December 17, 2018
Proportionality standards have played an increasingly significant role in discovery since the enactment of the 2015 amendments to the Federal Rules of Civil Procedure (FRCP). FRCP 26(b)(1) lists six different factors, any combination of which a court may consider in determining whether the requested discovery is proportional to the needs of the case.
November 19, 2018
Parties who use technology-assisted review (TAR) must decide whether and how much of their process to disclose to the other side. Another key consideration is whether they should enter into a stipulated use protocol. A new case from Utah—Entrata, Inc. v. Yardi Systems, Inc. —offers insights on these issues, particularly on the role and significance of transparency and cooperation.
October 30, 2018
For nearly a decade, Federal Rule of Evidence 502(d) has provided a straightforward procedure for litigants to safeguard privileged information against waiver by inadvertent disclosure. Properly drafted Rule 502(d) orders eliminate the need for a party claiming the privilege to show that a disclosure of information protected by the lawyer-client privilege or work product doctrine was “inadvertent” as a matter of law. Instead, the party simply demands that adversaries return or destroy the mistakenly produced materials.
October 18, 2018
Great emphasis has been placed over the years on the importance of the Federal Rule of Civil Procedure 26(f) conference. This is because FRCP 26(f) offers parties a forum for addressing discovery issues such as the preservation of particular sources of electronically stored information (ESI). Courts expect parties to use the 26(f) conference to discuss issues regarding the preservation of obvious forms of relevant ESI (like email), as well as those that are not so obvious (like web browser history or messaging application data). Raising these preservation issues at the 26(f) may determine whether key evidence is actually retained for litigation.
October 9, 2018

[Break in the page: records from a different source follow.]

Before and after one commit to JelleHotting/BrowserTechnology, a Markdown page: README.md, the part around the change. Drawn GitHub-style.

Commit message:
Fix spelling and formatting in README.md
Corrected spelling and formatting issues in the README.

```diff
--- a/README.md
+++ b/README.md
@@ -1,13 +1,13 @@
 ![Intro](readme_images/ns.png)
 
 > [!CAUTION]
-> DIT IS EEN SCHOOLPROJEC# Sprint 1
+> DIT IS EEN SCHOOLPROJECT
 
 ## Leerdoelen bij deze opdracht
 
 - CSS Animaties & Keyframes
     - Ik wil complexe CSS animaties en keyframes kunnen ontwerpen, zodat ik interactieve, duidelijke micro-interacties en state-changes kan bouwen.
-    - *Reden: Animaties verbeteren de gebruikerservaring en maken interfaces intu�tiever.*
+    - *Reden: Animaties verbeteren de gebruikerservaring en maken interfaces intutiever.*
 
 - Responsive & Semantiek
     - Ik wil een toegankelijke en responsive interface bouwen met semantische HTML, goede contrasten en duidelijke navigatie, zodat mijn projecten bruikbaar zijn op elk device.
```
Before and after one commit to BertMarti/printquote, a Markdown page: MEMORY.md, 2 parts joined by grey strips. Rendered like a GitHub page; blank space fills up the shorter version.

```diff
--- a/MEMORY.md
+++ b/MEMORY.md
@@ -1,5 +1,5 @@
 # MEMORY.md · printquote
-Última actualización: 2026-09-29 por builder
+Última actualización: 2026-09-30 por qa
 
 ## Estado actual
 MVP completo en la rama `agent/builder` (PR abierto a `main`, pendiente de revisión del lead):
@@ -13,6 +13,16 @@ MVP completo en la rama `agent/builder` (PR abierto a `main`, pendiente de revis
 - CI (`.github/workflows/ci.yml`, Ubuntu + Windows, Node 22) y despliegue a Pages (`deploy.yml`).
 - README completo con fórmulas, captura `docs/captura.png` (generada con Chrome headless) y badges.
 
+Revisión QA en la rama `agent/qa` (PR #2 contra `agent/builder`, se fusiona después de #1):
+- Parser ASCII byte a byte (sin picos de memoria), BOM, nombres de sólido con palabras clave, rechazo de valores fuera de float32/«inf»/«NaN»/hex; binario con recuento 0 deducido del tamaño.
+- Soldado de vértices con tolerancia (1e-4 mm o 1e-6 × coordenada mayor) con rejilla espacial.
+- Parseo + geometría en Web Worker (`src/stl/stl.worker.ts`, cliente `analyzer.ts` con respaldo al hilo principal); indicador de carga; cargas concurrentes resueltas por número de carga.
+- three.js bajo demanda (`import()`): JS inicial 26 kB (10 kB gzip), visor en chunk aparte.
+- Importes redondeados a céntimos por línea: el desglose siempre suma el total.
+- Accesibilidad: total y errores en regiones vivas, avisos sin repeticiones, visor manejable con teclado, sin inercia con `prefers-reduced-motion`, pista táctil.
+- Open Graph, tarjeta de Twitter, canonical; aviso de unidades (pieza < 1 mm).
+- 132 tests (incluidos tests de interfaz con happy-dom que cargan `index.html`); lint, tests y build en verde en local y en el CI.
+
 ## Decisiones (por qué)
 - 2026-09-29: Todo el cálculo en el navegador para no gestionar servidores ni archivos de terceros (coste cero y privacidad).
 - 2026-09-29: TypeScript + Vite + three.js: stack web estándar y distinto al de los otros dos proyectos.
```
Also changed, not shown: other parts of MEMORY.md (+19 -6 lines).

While we mere mortals generate a massive volume of new data on a daily basis typing away on keyboards, smartphones and tablets, we cannot hold a candle to the petabytes of data being generated by the approximately twenty-four billion Internet-connected robotic devices deployed around the world right now to serve our insatiable need for automation. These devices – each with integrated audio, video and radio sensors – are known collectively as the “Internet of Things” or “IoT”. There are approximately six IoT devices for every one of the four billion internet users on the planet, and that number is expected to double in just the next 5 years.